Colorado and Louisiana voters had the opportunity to weigh in on state ballot measures on Tuesday that could restrict abortion rights. While Colorado voters rejected their state’s proposed 22-week ban, Louisiana voters approved an amendment to their state’s constitution that limits the right to an abortion.

Colorado’s measure, Proposition 115, would have banned abortion in the state after 22 weeks’ gestation, with one exception: if “an abortion is immediately required to save the life of a pregnant woman.” The legislation would not have provided exceptions for rape, incest, or a fatal diagnosis in which the fetus cannot survive outside the womb. According to unofficial returns, voters rejected the ballot initiative as measures went down 59.1% to 40.9%. The Associated Press called the race on Tuesday night. Therefore, clinics in Colorado can continue providing abortions later in the pregnancy.

According to the Center for Disease Control and Prevention, abortions later in pregnancy are rare, as just 1.2 percent of abortions occur at or after 21 weeks. Dusti Gurule, executive director of Colorado Organization for Latina Opportunity and Reproductive Rights (COLOR), stated, “[a]ny kind of bans or attacks or limits disproportionately impacts black and brown women and young people.”
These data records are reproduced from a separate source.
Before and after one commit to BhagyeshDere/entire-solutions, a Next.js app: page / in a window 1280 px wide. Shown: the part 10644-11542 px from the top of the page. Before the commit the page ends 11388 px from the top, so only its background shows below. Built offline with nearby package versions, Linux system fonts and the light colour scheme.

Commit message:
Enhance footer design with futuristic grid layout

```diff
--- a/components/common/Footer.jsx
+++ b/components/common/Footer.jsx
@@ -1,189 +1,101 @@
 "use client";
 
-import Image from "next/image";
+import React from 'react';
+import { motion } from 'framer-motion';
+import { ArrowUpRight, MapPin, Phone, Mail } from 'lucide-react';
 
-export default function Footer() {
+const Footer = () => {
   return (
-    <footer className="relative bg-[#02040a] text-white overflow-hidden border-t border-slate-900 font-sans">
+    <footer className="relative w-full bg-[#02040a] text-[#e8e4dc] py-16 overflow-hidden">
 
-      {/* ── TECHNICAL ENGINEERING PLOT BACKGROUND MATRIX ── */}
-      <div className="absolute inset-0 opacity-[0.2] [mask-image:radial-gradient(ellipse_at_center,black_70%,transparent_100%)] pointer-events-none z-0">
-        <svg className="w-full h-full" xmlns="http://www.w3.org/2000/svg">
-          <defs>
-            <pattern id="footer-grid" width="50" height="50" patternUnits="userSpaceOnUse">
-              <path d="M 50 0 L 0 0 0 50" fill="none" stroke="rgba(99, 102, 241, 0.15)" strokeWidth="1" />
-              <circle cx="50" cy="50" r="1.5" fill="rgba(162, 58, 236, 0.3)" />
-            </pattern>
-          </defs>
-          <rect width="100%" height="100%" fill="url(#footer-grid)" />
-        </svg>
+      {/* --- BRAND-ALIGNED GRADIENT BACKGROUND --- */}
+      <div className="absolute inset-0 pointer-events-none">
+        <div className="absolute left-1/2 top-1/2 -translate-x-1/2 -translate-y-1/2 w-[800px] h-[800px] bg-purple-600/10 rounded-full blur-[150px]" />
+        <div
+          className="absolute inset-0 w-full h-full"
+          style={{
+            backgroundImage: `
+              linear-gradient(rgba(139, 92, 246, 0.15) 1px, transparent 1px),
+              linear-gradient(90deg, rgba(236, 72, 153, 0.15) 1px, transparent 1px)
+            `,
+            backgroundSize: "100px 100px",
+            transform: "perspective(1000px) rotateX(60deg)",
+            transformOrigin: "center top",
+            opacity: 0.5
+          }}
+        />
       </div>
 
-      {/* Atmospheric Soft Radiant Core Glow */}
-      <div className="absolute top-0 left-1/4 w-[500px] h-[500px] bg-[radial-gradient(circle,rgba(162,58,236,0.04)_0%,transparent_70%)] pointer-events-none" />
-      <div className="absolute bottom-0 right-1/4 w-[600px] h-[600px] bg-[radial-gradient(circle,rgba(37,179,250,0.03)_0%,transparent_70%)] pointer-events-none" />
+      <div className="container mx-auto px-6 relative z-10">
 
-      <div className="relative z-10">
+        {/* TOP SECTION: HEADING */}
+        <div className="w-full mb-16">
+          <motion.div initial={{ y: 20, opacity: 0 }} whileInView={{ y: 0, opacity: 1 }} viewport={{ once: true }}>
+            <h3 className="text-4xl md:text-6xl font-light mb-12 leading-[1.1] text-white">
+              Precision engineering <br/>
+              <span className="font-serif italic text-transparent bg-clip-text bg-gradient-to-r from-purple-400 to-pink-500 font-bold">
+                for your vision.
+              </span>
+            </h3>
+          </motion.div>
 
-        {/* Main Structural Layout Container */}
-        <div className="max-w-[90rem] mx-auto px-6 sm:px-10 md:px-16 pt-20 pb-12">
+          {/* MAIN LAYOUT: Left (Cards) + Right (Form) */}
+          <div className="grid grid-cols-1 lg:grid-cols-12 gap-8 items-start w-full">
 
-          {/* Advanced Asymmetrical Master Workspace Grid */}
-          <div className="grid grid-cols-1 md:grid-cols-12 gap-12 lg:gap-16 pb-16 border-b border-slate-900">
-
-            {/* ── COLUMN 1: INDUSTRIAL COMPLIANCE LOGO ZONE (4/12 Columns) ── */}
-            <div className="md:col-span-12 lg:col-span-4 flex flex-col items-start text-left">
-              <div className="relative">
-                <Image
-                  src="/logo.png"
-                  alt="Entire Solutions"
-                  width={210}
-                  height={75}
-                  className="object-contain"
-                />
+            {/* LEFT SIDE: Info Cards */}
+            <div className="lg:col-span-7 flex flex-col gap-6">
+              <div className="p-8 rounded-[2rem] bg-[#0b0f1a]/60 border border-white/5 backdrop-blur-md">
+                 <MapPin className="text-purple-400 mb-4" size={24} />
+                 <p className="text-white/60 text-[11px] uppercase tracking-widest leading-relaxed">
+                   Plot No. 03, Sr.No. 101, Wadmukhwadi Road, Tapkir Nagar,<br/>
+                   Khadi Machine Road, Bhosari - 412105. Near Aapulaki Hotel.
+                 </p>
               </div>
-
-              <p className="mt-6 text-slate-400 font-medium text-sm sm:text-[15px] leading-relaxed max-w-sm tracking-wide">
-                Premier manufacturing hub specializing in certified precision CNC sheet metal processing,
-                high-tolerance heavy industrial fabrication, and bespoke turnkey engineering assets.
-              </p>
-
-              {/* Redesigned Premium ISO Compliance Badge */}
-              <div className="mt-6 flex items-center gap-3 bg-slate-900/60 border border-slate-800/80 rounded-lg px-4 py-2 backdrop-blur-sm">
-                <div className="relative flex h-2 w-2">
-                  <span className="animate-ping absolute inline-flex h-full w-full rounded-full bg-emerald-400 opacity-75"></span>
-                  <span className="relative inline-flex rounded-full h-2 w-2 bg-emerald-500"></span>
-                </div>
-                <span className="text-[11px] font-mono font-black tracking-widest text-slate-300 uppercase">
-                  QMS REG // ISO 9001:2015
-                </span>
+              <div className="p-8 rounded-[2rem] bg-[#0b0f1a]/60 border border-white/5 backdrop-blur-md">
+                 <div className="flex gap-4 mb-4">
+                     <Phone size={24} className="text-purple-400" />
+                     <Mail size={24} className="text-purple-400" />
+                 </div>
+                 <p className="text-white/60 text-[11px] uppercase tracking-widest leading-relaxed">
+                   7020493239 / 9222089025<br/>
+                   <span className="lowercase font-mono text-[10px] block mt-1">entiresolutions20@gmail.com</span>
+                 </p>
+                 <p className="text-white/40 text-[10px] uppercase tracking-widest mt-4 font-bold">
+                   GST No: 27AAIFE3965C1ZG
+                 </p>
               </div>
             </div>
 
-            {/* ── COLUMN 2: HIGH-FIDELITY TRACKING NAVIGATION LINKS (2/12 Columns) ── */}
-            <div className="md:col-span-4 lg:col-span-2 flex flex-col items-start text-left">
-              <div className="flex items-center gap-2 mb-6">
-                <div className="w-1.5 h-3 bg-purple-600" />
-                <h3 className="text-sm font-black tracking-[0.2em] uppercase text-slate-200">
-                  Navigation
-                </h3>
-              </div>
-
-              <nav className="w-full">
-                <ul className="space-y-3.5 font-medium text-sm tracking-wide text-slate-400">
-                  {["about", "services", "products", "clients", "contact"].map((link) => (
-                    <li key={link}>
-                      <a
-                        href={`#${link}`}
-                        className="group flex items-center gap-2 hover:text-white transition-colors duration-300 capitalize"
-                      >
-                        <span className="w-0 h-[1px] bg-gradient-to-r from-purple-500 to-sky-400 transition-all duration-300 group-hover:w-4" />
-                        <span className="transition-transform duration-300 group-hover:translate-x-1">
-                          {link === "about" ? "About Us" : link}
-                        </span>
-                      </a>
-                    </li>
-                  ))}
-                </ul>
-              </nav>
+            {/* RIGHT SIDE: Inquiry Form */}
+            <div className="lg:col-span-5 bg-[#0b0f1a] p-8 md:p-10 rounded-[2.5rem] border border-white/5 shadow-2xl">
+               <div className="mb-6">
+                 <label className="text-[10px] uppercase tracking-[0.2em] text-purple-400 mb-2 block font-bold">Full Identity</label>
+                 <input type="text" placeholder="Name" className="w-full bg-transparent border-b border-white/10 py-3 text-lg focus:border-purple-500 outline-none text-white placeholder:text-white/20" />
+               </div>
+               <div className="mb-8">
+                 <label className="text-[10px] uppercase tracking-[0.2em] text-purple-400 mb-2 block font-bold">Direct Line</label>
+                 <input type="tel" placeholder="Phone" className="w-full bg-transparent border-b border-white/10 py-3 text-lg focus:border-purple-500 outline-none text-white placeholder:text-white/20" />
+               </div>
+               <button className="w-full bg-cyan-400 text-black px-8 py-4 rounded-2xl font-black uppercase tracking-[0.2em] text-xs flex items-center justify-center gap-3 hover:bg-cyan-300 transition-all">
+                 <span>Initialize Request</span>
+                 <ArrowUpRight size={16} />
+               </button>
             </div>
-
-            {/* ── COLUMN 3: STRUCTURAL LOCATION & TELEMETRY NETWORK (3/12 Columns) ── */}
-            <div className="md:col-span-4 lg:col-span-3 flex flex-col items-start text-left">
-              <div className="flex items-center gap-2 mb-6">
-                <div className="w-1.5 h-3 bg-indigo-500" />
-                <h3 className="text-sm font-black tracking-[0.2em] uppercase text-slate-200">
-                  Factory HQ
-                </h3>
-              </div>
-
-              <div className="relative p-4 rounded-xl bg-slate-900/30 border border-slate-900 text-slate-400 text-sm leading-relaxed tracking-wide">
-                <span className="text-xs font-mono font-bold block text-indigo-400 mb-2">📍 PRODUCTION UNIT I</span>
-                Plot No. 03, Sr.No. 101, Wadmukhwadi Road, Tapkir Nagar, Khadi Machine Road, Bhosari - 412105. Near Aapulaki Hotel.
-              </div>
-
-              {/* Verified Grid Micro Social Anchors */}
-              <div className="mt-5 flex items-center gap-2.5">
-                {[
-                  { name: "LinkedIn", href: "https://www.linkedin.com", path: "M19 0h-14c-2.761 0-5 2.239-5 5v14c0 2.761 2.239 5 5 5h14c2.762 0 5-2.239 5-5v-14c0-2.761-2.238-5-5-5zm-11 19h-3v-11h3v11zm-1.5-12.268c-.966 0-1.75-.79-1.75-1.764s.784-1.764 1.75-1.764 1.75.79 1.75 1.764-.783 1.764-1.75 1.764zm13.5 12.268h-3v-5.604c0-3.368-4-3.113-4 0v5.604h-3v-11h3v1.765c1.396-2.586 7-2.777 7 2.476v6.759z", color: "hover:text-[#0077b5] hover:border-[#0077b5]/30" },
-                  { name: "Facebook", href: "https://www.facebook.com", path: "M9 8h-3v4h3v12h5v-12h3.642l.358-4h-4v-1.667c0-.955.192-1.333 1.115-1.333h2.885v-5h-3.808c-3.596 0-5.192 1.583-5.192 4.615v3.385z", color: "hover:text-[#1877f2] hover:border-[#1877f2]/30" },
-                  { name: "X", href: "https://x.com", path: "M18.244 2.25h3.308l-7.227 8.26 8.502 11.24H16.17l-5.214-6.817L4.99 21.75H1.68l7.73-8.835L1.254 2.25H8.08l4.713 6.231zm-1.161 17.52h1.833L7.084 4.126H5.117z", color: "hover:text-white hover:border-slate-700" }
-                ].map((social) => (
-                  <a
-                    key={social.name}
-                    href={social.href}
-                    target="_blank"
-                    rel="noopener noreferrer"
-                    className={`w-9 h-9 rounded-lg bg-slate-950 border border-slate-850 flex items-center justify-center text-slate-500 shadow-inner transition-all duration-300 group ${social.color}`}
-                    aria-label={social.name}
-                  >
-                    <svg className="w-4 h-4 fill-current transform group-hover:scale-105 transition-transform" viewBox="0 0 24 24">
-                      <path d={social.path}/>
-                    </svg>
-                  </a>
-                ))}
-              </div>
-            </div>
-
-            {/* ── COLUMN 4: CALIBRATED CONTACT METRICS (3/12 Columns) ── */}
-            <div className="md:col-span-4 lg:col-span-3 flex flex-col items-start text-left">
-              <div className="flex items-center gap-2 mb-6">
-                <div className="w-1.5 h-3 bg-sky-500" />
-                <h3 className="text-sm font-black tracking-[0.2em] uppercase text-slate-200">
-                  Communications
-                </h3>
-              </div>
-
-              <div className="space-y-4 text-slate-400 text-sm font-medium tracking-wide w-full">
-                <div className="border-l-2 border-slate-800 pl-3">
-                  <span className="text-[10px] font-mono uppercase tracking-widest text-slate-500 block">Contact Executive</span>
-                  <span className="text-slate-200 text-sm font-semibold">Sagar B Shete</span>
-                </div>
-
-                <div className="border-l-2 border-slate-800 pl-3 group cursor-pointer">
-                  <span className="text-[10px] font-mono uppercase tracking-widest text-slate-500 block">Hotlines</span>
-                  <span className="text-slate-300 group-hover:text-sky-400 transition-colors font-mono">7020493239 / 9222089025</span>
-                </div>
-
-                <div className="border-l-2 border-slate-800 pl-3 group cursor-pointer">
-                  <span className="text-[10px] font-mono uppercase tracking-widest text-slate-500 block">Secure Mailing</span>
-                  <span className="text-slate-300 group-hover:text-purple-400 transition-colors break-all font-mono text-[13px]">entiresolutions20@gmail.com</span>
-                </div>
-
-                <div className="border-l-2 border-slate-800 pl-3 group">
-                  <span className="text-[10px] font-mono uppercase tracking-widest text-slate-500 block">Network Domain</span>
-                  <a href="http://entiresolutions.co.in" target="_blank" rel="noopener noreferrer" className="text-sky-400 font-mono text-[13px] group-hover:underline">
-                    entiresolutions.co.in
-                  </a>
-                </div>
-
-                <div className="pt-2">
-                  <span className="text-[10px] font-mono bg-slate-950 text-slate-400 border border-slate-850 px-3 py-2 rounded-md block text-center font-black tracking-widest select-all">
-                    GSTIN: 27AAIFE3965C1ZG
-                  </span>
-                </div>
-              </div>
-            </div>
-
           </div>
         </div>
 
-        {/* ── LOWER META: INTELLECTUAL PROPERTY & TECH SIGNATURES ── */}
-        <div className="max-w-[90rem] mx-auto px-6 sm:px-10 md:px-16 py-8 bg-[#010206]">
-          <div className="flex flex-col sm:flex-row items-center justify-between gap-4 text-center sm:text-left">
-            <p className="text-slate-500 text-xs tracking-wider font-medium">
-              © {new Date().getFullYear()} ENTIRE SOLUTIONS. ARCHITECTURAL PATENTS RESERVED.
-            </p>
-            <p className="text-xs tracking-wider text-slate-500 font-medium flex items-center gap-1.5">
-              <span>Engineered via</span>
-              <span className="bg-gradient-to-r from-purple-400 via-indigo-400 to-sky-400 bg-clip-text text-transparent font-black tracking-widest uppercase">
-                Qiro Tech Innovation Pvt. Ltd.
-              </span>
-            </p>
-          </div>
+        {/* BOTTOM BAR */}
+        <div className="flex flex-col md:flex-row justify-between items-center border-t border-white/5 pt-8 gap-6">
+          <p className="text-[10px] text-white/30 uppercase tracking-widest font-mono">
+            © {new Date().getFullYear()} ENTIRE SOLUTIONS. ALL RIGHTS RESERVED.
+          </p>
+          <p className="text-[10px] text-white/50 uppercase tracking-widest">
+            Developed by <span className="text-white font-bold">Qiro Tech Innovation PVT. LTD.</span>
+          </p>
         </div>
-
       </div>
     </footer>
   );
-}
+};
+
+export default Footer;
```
Louisiana’s measure, Amendment 1, states that nothing in the state’s constitution protects the right to an abortion or requires the funding of an abortion. The Associated Press called the ballot initiative as approved by 62.1 percent to 37.9 percent on Tuesday night.

The result is significant because Louisiana has a trigger law that would automatically ban all abortions if Roe v. Wade were overturned. If this law ever becomes effective, Amendment 1 will make it difficult to strike down restrictions on abortion under the state’s constitution. Louisiana Senator Katrina Jackson, who sponsored the measure, stated, “[w]e are protecting our state’s taxpayer dollars and reaffirming Louisiana’s pro-life stance.”